Making a living from your art can be quite a challenge. . . so here are a few of our favorite resources and innovative tips to increase your name recognition and sales this year:
1: Stage your art
Giving potential buyers a way to envision your art in their space is a fantastic way to market your art and close sales. Most collectors spend a lot of time and effort trying to imagine how an artwork will integrate into their home. They consider the color and style of the piece, its dimensions, the framing, and even how it will complement their furniture and room design.
ArtPlacer provides a realistic preview of how art will look in any room. Its strength resides in the ability to instantly scale and adjust the work in a room with perspective. A user can upload an art image, select an interior or upload one of their own, enter the dimensions and land an excellent-looking preview with the right proportions.
The ArtPlacer library includes art booths, bedrooms, dining rooms, empty rooms, galleries, just walls, kid rooms, kitchens, living rooms, lobbies, bathrooms, restaurants, and workplaces along with a wide variety of framing options and lighting conditions.
If you already have a website, the ArtPlacer widget allows you to include the functionality of the app within your own site, too. Or, use it to stage your art in a beautiful interior before sharing on social media—there’s no wrong way to use this technology.
2: Get organized
As an artist or an art professional being organized is a must. You need to be able to easily keep track of your inventory, your sales, and clients’ information. A good organizational system like Artwork Archive or Art Galleria will help you run your art business much more efficiently.
These portfolio management partners allow you to catalog your full art inventory by adding medium, location, price, and sale status. You can also add or rename fields to match your data requirements.
Using tools like these will help you save time and stay on top of your artwork, and you’ll instantly appear more professional to potential buyers, gallery owners, and other art notables.
3: Launch an online store
Your website will often be a visitor’s first introduction to your work, so it should be well-designed and be able to convey your message through distinctive content and style. And once you’ve drawn people in and gotten them interested in your art, why not make it easy for them to purchase one of your pieces?
Art marketplaces such as Etsy or Artfire are cheap to try out, and you can set up an account up in minutes to sell your art. But if you want more control (and the ability to use widgets like the ArtPlacer app) you’ll most likely need your own website with a built-in store like EE’s Simple Artist Websites.
4: Get engaged on social media
Instagram is still one of the best places to market your personal brand online, gain loyal followers and build a community of fans.

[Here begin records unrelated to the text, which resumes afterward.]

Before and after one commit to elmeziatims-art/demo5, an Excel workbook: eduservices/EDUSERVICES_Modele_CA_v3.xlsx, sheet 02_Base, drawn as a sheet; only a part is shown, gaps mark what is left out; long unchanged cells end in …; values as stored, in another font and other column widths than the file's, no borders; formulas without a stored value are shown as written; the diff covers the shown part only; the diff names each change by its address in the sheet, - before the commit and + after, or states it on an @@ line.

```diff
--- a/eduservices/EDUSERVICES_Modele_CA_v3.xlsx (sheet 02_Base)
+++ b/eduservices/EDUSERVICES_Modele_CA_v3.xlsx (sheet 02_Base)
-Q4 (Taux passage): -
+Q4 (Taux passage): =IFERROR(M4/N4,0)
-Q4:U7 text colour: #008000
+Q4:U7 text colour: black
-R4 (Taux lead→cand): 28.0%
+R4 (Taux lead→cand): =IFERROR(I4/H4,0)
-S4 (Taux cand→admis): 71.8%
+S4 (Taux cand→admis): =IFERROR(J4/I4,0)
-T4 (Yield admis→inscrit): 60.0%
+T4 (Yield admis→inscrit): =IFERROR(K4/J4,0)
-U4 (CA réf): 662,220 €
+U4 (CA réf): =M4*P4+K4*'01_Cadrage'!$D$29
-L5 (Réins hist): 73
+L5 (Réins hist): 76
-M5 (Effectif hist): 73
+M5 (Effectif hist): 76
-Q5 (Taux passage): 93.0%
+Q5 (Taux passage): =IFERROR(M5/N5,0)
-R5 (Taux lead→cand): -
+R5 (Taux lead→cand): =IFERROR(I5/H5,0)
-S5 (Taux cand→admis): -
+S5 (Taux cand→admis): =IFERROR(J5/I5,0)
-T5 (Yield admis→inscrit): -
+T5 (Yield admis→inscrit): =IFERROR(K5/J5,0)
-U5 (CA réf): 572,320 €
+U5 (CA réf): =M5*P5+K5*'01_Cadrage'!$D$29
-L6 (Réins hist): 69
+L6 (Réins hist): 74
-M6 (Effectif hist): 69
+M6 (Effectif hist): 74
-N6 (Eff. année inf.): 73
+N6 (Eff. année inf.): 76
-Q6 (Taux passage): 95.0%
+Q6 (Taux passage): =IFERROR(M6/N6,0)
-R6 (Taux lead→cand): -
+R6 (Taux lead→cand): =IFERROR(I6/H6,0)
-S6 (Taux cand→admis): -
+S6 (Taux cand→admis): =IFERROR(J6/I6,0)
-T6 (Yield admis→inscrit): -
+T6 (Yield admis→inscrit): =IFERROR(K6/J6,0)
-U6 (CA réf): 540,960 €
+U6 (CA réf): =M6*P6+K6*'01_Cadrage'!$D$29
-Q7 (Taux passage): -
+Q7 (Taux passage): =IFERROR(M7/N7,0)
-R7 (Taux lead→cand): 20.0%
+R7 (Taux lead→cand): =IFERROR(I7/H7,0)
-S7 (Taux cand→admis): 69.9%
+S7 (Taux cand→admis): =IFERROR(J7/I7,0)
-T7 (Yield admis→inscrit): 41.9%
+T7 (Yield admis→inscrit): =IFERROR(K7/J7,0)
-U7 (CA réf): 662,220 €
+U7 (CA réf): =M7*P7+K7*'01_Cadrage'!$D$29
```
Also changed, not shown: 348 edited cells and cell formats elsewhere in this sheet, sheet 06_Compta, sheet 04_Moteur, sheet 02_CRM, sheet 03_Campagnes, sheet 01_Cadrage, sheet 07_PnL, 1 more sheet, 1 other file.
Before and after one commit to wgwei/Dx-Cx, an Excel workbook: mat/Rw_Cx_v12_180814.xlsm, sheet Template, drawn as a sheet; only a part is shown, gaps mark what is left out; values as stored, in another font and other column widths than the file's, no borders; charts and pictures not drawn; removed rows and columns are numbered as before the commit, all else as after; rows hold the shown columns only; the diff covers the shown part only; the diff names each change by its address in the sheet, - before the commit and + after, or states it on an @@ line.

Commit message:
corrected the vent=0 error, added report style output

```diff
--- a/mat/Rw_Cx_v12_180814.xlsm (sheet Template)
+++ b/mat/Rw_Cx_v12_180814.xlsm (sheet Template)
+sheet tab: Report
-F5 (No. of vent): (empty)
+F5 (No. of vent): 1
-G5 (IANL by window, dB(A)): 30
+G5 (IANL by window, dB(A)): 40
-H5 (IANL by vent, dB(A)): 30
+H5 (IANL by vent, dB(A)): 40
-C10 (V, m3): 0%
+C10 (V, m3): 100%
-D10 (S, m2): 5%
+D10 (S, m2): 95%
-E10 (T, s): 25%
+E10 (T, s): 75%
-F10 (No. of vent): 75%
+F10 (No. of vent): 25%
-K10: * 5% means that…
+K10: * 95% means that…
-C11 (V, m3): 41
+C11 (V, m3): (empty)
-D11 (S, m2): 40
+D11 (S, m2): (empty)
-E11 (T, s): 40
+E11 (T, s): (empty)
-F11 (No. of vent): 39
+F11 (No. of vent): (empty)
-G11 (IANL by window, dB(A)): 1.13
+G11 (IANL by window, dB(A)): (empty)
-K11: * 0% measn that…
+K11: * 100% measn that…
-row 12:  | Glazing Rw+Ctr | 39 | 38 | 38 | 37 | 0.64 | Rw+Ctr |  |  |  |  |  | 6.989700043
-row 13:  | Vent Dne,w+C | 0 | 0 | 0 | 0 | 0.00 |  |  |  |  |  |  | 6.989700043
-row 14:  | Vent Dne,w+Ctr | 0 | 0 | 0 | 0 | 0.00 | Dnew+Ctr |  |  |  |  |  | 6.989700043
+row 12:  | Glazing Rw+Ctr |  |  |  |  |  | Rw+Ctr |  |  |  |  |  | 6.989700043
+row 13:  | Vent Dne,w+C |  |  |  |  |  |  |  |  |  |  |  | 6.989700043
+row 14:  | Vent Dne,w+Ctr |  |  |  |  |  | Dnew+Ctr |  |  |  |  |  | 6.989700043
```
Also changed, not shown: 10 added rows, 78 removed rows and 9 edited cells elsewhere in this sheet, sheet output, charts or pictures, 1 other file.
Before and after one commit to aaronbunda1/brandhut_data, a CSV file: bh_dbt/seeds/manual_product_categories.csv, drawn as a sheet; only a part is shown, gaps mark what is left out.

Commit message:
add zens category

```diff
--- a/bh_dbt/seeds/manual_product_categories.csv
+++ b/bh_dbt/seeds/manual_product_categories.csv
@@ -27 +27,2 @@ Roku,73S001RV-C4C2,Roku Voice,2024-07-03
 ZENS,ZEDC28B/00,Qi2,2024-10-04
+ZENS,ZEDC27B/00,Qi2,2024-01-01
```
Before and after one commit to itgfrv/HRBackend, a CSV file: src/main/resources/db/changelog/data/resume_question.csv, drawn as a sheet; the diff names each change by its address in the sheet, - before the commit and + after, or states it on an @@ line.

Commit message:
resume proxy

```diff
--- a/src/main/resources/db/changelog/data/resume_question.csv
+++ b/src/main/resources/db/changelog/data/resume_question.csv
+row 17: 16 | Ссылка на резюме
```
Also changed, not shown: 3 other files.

You should become as passionate about expressing yourself through social media as you are about expressing your personality through art. Don’t try to sell pieces in every post, instead, tell your followers about who you are and what you are making.
Create “savable” content for your feed. Consider the following possibilities:
before and after shots
live transmission in the studio
voting for favorite artworks
upcoming shows and news
and so much more. . .
Giving your audience a real glimpse of your everyday life, your messy workshop, and even your doubts can be a great way of connecting with your audience. There’s so much you can post about that’s related to your art, so open up!
In the past, a new art phenomenon would slowly rise into the collecting scene. Nowadays, being featured on the right blog or feed can boost your career as an artist. It means you could meet influential players, dealers and collectors overnight.
Never before has an artist had the power to engage so directly with their audience. Think about what you would like to say and post it!
5: Start networking
Staying behind a canvas may be a comfort zone for artists. But the truth is that the more connections you make, the more opportunities you will create.
Despite the world going digital, personal connections are still incredibly important. Joining an artist organization, being part of a local artist community, donating art for worthwhile causes, meeting other artists, and sharing resources and tips are invaluable in forging real and strong connections with people. Make sure to stay in touch by sending e-mails and interacting through social media.